However, Target is a massive corporation. As badly as that episode damaged their brand, they were able to weather the storm. As you saw in the intro, many smaller companies aren’t as lucky. If you get hit with a cyberattack, many customers will shift their business to competitors – and they won’t come back.

And, if your incident makes the press, things will get even worse. Every time someone searches your firm’s name, articles detailing the incident will likely pop up. By shoring up your cybersecurity, you can avoid an existential crisis like this.

A Cyber Attack Can Leave Affected Companies Insolvent

Hacker intrusions won’t just affect your customer’s financial information – it’ll hit you in the pocketbook as well. As we illustrated in the last section, the violation of trust created by data loss can result in the loss of future business.

However, some cyber attacks can directly impact your finances. Rather than steal data silently, some cybercriminals take complete control over a server, encrypting its files. To regain access, the victim has to pay a significant ransom, usually in cryptocurrency.

Appropriately, this maneuver is known as a ransomware attack. To satisfy the demands of these robbers, victims hand over a whopping 1.4 million USD on average. Ironically, by refusing to pay ransoms, you can cut losses in half, with rebuilding costs averaging around 730,000 USD.

However, for most small business owners, neither scenario is desirable. The average business has 27 days of cash set aside. For many enterprises, 730,000 USD is more cash than they have available. That’s why 60% of cyber attack victims go out of business within six months.

Even Novice Hackers Can Crack the Average Password

How on Earth do one in five businesses (~20%) get hacked every year? Let’s start with the basics – passwords. Splashdata analyzed a cache of cracked passwords used by cybercriminals. In the data set, 3% of all user accounts used “123456” as their passcode.

According to the same analysis, 10% of all users worldwide use some of the 25 worst passwords of 2019. At first glance, that might not sound bad, but remember – it just takes one compromised account to bring down an entire server.

Phishing and Social Engineering Attacks Easily Fool Employees

So, you brought in a new system that forces employees to use tough passwords. That’s great – by doing this (along with instituting password managers), you’ll greatly reduce your exposure to online threats.

However, the bad guys are always trying to stay one step ahead. In recent years, two new threats have emerged – phishing and social engineering.

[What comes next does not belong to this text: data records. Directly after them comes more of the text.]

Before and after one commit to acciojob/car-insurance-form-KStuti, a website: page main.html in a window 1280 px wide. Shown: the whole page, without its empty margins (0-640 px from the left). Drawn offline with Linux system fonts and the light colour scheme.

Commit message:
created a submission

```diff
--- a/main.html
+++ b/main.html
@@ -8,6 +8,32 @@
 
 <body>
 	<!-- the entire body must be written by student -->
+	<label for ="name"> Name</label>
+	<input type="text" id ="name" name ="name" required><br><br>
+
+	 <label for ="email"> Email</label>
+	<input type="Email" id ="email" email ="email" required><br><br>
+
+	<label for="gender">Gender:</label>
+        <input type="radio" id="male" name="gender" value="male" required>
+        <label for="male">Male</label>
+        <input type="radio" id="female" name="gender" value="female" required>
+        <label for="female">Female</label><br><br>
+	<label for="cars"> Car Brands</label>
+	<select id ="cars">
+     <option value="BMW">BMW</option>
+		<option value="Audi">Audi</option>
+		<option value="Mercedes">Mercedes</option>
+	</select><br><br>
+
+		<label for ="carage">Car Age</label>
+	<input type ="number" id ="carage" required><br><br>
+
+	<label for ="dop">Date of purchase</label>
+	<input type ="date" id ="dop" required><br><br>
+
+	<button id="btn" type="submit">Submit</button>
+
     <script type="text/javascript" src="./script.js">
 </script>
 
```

In the first case, a hacker will send an e-mail that appears to be from an authority, like a bank. In them, they’ll request sensitive information, like user/password combos, and info intended to defeat 2FA. In some instances, they’ll actually phone your business. Posing as a CSA from a vendor or a financial institution, they’ll extract info from employees too smart to be phished.

If hackers succeed with either approach, the outcome is the same. Cybercriminals will mine your server from valuable data, or they’ll lock it down in hope of collecting a ransom.

Stay Safe on the Web

The information age has brought us an unprecedented opportunity. However, it has also introduced unforeseen threats. By prioritizing cybersecurity in your IT operations, you’ll significantly decrease the risks associated with being online.